(p. 291) Said Bob Gurr, a member of the WED staff: “One big thrust behind our design work for the World’s Fair was the fact that we were going to own all the equipment. In other words, somebody else would build the pavilion, on somebody else’s property, but the show equipment that went in there was Disney’s, and he had a ready-made location waiting for it. The fact that the Fair was going to run two years meant he could build more expensively, and Disney priced these projects in a way that the sponsors were paying for everything for a two-year use.”
Disney approached the fair with a certain skepticism, even so. “You don’t like to do those things unless you have fun doing ’em,” he said in 1961, when work on the exhibits was just getting under way “You don’t do ’em for money.” Robert Moses, the imperious road builder who was in command of the fair, “wanted us to develop the amusement area and we looked at it,” Disney said, ‘but it just wasn’t for us. I wouldn’t want to try to do anything in New York. I’m not close enough. . . . On top of that, I mean I don’t know whether I want to do any outside of Disneyland because you don’t want to spread yourself thin.”
Barrier, Michael.

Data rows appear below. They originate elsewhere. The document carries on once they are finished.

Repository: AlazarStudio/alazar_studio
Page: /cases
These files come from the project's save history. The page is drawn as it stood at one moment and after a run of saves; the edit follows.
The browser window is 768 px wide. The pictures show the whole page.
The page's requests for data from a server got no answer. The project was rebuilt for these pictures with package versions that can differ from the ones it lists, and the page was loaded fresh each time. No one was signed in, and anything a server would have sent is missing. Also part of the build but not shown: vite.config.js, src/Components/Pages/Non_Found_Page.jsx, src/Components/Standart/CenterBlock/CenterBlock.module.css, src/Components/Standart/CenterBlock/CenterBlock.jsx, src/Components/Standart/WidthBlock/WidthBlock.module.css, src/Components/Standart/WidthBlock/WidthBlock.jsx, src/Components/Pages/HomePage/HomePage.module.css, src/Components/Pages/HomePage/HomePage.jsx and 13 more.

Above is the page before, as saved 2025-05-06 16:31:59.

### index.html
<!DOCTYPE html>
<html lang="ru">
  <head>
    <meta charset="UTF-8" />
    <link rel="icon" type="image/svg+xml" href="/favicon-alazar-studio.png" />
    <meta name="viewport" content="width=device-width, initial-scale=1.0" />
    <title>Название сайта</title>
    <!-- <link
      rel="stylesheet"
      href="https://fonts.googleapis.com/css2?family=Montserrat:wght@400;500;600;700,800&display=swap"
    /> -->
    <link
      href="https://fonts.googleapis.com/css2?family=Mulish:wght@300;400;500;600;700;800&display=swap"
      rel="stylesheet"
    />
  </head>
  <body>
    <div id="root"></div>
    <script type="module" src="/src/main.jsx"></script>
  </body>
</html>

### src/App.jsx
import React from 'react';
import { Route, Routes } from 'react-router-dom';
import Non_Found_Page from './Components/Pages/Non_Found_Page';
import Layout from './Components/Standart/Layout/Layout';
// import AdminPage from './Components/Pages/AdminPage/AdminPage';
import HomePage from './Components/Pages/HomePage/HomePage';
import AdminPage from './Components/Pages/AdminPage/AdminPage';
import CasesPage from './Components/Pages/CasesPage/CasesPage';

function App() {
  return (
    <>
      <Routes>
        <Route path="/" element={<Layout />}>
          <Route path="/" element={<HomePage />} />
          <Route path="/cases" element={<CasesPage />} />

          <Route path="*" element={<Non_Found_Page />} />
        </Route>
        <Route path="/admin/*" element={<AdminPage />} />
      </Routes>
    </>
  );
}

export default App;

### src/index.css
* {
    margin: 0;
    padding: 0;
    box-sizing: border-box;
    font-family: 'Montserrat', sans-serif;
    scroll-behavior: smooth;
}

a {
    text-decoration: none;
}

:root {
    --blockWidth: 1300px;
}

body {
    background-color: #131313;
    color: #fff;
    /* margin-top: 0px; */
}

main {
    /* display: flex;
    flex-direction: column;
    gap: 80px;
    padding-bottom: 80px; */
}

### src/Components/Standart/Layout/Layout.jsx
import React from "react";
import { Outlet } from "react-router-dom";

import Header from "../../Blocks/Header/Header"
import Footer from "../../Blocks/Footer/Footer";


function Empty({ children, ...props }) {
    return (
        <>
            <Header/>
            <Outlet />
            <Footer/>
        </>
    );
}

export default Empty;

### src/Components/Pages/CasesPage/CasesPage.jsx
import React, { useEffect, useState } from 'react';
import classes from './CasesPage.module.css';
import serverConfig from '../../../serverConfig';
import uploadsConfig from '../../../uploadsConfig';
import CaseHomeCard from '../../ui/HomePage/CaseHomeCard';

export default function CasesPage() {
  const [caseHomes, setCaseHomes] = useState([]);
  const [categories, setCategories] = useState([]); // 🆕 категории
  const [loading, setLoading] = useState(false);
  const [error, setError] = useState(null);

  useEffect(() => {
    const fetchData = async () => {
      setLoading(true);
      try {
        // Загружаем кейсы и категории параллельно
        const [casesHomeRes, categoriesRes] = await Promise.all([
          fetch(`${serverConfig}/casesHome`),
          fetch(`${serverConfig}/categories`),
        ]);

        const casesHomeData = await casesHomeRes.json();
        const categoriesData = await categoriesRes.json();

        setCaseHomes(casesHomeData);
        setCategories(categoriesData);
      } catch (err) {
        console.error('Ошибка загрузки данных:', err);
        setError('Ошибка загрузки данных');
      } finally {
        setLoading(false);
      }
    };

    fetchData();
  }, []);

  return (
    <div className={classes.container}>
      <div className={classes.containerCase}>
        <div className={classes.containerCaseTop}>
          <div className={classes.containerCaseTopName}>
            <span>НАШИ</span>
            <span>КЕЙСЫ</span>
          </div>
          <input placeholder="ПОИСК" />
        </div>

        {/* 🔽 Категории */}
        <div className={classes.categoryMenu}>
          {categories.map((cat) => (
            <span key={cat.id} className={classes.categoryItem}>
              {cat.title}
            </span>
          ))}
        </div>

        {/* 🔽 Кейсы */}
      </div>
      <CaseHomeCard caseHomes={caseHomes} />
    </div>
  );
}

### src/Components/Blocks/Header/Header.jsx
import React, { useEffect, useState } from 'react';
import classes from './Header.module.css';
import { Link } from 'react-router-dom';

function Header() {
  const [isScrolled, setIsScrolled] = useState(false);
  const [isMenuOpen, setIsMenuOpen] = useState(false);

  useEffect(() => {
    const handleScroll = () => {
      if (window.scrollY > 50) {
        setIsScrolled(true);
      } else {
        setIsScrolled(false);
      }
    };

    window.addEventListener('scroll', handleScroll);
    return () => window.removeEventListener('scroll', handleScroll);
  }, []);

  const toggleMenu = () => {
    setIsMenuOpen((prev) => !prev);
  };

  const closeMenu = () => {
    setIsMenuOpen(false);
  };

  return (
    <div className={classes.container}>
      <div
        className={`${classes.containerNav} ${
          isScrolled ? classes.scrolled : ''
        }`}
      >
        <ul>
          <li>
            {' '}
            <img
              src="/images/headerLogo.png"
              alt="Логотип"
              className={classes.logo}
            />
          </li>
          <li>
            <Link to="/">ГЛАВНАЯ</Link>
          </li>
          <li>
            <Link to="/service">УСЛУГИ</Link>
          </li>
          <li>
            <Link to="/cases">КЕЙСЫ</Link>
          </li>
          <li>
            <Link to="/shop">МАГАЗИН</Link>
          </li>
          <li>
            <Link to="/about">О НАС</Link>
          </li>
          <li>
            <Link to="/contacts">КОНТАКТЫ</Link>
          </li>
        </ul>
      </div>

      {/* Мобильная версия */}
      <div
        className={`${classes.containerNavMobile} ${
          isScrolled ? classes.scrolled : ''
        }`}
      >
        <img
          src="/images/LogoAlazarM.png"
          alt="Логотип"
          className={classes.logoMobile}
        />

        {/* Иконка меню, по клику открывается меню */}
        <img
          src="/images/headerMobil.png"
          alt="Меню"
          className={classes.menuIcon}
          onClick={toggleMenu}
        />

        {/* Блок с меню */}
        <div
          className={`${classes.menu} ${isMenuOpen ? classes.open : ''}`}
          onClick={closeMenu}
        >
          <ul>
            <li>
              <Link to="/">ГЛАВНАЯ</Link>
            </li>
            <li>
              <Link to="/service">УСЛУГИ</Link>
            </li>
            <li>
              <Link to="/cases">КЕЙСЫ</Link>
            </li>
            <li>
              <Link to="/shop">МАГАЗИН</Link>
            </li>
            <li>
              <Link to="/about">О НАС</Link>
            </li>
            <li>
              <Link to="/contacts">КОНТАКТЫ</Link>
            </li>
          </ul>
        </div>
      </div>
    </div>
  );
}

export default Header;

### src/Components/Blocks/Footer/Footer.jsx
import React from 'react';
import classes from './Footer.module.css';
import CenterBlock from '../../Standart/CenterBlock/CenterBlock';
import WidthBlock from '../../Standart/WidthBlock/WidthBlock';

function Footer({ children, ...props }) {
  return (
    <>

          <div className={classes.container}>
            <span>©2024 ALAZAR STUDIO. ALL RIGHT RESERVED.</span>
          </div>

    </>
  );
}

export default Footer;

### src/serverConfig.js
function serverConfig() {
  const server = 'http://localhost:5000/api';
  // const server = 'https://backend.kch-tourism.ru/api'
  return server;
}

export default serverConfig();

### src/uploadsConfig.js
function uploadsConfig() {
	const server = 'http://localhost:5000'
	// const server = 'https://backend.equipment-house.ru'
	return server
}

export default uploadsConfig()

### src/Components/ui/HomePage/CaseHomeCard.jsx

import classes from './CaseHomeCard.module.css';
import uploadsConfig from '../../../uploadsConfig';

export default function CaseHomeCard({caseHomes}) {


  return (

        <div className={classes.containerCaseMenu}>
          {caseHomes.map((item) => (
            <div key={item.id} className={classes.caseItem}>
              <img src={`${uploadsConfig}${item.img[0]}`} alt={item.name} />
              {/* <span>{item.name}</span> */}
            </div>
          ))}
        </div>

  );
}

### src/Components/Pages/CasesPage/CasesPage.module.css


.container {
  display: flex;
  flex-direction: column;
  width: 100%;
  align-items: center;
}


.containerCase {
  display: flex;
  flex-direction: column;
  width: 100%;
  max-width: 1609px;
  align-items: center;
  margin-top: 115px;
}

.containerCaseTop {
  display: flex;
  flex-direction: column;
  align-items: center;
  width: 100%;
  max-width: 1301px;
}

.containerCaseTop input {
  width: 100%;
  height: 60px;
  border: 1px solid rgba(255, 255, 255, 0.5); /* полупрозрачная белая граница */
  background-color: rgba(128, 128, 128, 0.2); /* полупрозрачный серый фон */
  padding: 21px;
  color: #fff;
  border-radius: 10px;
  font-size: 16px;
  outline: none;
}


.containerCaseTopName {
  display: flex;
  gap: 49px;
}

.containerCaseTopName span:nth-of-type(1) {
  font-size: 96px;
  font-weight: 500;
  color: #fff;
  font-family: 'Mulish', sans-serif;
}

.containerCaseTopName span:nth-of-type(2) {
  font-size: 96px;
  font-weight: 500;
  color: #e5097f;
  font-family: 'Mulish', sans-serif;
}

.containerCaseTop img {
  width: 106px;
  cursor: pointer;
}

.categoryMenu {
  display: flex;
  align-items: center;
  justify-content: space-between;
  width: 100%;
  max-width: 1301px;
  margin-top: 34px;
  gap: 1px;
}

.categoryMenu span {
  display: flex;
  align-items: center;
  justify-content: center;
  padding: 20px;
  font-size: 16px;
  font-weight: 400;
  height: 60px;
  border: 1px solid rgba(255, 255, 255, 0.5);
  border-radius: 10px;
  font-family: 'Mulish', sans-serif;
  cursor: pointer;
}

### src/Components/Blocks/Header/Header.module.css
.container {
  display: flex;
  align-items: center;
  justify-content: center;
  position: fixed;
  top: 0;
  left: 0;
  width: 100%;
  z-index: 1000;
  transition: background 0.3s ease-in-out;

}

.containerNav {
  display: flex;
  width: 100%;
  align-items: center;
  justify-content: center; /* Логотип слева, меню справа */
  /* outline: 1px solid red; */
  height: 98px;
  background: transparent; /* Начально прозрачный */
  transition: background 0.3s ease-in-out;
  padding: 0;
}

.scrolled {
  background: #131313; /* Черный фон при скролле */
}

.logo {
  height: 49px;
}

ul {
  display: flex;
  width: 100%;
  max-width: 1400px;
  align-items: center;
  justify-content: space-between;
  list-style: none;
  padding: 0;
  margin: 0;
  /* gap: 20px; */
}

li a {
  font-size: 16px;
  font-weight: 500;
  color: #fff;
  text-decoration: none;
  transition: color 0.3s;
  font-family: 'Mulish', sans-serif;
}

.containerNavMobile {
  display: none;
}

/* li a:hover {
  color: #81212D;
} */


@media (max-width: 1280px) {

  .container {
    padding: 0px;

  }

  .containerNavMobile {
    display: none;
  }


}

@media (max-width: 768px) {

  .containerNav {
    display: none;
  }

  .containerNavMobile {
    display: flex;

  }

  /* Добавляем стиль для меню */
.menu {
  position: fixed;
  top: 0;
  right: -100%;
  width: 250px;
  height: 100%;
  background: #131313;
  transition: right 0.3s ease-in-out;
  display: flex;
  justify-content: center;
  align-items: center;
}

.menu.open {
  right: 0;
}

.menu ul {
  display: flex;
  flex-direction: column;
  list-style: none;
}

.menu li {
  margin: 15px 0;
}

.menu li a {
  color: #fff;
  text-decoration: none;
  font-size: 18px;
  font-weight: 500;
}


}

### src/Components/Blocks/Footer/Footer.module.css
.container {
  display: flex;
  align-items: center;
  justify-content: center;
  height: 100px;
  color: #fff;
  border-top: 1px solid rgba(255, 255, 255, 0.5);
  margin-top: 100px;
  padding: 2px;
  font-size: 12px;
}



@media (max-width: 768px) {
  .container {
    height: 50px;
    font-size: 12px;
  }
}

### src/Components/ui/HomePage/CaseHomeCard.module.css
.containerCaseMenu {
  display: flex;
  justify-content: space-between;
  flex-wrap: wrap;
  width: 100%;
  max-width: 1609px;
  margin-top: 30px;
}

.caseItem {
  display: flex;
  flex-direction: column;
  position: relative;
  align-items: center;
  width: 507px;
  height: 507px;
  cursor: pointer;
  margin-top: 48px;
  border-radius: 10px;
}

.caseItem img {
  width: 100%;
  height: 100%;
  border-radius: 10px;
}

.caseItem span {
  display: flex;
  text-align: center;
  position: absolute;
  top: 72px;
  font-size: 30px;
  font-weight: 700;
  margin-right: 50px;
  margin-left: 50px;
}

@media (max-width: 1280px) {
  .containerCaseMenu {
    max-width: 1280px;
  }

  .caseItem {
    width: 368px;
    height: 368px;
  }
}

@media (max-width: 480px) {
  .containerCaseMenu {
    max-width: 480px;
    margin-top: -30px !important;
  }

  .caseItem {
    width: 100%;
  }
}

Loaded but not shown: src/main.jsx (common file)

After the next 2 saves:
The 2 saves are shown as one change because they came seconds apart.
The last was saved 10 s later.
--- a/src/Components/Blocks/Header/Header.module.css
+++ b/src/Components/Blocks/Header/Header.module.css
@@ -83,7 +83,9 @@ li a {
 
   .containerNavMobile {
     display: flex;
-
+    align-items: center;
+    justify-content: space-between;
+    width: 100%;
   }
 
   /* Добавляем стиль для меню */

The Animated Man: A Life of Walt Disney. 1 ed. Berkeley, CA: University of California Press, 2007.
(Note: ellipsis in original.)